I’ve been asked more times than I can remember, “How do you calculate the real average position?” The good news is that everyone asking realizes that taking an average of an average will get you in trouble. The bad news is they still don’t know how to actually calculate the true average position. In this post, I’m going to run through the methodology and a dummy example in Excel.
Let’s start by looking at the dummy data.
We have date, campaign, impressions, and average position. The end goal could be to calculate average position by date or by campaign.
The reason we can’t just take an average of average position, basically, is the differences in impression volume. We need to account for the impression volume by calculating a weighted average instead of an average of an average.
The first step is to multiply average position and impressions in the raw data, creating a metric I usually label “Avg Pos Index”. Fill this formula down for all rows.
We can now make a pivot table off of this data and create a calculated field for our true average position. It’s simply the sum of the average position index divided by the sum of impressions.
And that’s it! Now we can easily see the true average position by date or campaign just by changing the layout of the pivot table.
A couple of parting thoughts:
- I ran through this example in Excel, but the same methodology will work in Tableau, SQL, or whatever tool you are using.

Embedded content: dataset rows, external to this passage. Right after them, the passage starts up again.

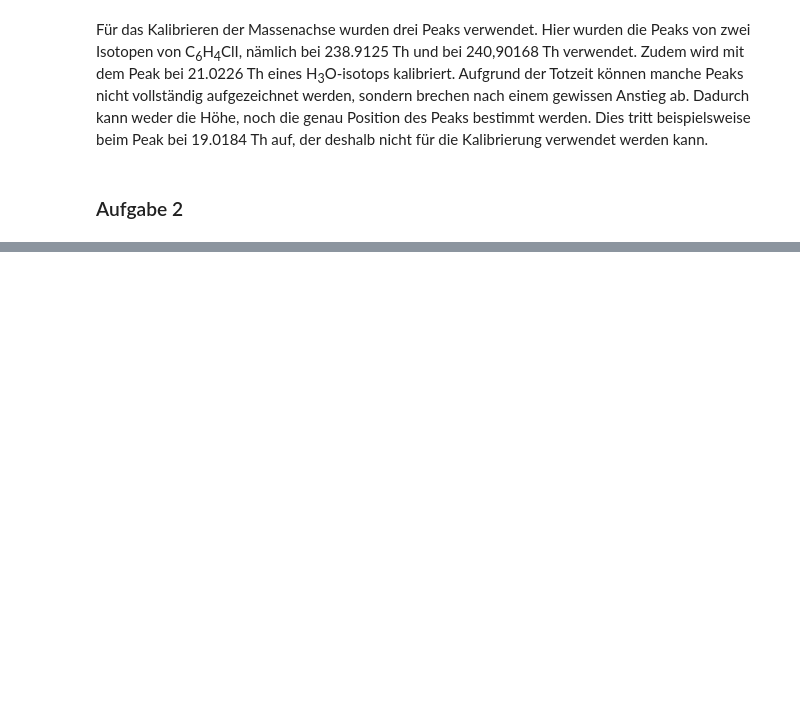
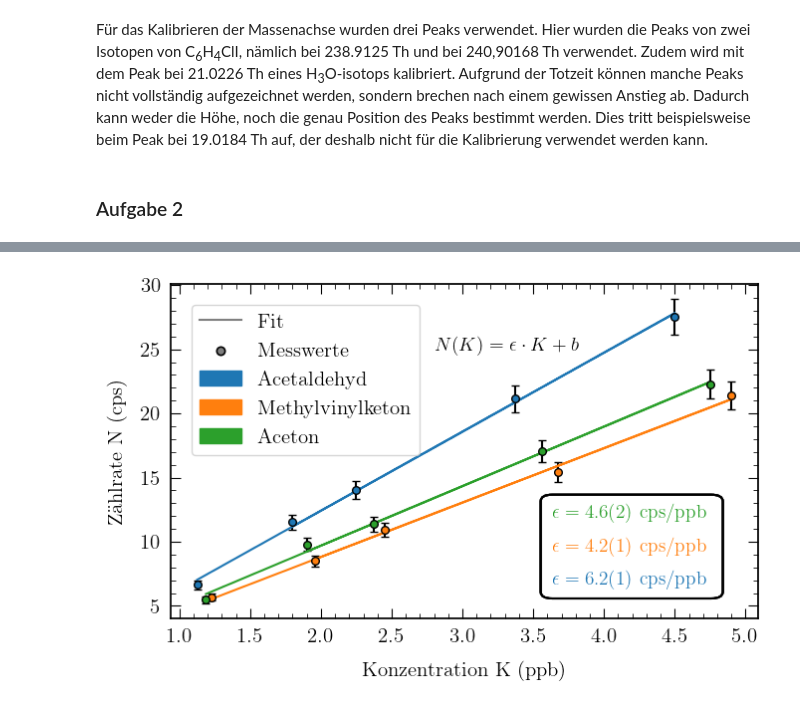
Before and after one commit to alexanderhelbok/fp1, a Jupyter notebook: 07_Massenspektroskopie/Massenspektrometer_auswertung.ipynb, the cells around one changed output, grey strips where cells are left out. Saved outputs shown, nothing was run; the diff lists cells and outputs as text; code cells hidden in the pictures; blank space fills up the shorter version.

```diff
--- a/07_Massenspektroskopie/Massenspektrometer_auswertung.ipynb
+++ b/07_Massenspektroskopie/Massenspektrometer_auswertung.ipynb
@@ -224,0 +139,60 @@ df[df.t > 2]
+# %%
+# FC4 flow rate in l/min
+FC4 = np.array([25, 50, 75, 100, 40])/100/100
+# FC5 flow rate in l/min
+FC5 = 0.2*10
+# concentrations in ppm
+pdict = {"m45" : 0.9, "m71" : 0.98, "m59" : 0.95}
+# cps for each molecule as read from TOFDAQ Viewer
+cpsdict = {"m45" : [6.63, 14.014, 21.153, 27.546, 11.525], "m71" : [5.68, 10.91, 15.40, 21.41, 8.505], "m59" : [5.47, 11.37, 17.06, 22.28, 9.80]}
+
+# array to store efficiency
+epsilon = unp.uarray(np.zeros(3), np.zeros(3))
+fig, ax = plt.subplots(1, 1, figsize=(7, 4.5))
+for (i, m) in enumerate(["m45", "m71", "m59"]):
+    # calculate concentration in ppb by
+    x = FC4/FC5 * pdict[m]*1e3
+    # fit linear function to data
+    popt, pcov = curve_fit(linear, x, cpsdict[m])
+    perr = np.sqrt(np.diag(pcov))
+    epsilon[i] = unc.ufloat(popt[0], perr[0])
+    # start plotting
+    ax.errorbar(x, cpsdict[m], yerr=[k*0.05 for k in cpsdict[m]], fmt=".", capsize=3, mfc=f"C{i}", mec="k", ms=11, ecolor="k")
+    ax.plot(x, linear(x, *popt), c=f"C{i}")
+#   add efficiency as text
+    ax.text(0.65, 0.1 + 0.1*i, f"$\epsilon = {unc.ufloat(popt[0], perr[0]):.1uS}\ \mathrm{{cps/ppb}}$", transform=ax.transAxes, fontsize=14, c=f"C{i}")
+    rect = mpl.patches.FancyBboxPatch((0.65, 0.08), 0.27, 0.27, linewidth=1.5, edgecolor="k", facecolor="none", transform=ax.transAxes, boxstyle=mpl.patches.BoxStyle("Round", pad=0.02))
+    ax.add_patch(rect)
+
+#   add fit function as text
+ax.text(0.45, 0.8, "$N(K) = \epsilon\cdot K + b$", transform=ax.transAxes, fontsize=14)
+xlim, ylim = ax.get_xlim(), ax.get_ylim()
+
+#   plot legend
+plt.plot(0, 0, label="Fit", c="gray")
+plt.scatter(0, 0, label="Messwerte", c="gray", ec="k", lw=1.2)
+for (i, name) in enumerate(["Acetaldehyd", "Methylvinylketon", "Aceton"]):
+    plt.fill_between([0, 0], [0, 0], [0, 0], color=f"C{i}", alpha=1, label=name)
+
+plt.xlim(xlim)
+plt.ylim(ylim)
+plt.xlabel('Konzentration K (ppb)')
+plt.ylabel('Zählrate N (cps)')
+plt.legend()
+plt.tight_layout()
+plt.show()
+
+# calculate LOD from epsilon and delta in ppb
+LOD = 2*delta/epsilon * 1e6
+
+# print results in nice table
+tabledf = pd.DataFrame()
+tabledf["Molekül"] = ["Acetaldehyd", "Methylvinylketon", "Aceton"]
+tabledf["Masse m/u"] = [45.034, 59.049, 71.049]
+tabledf["Protonenaffinität (kJ/mol) [NIST]"] = [768.5, 834.7, 812]
+tabledf["Effizienz (cps/ppb)"] = epsilon
+tabledf["LOD (1/ppb)"] = LOD
+tabledf["R"] = R
+tabledf
+# %% [output]
+[figure, added]
```
Also changed, not shown: parts of 17 cells of this notebook, 17 other files.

- PLA’s will wreck your average position calculation. You obviously don’t want to include them as PLA’s don’t have a position in the same sense as regular paid search ads, but they are typically still included in search reports that pull average position. Just make sure you remove PLA’s by filtering them out from your average position pivot/dashboard.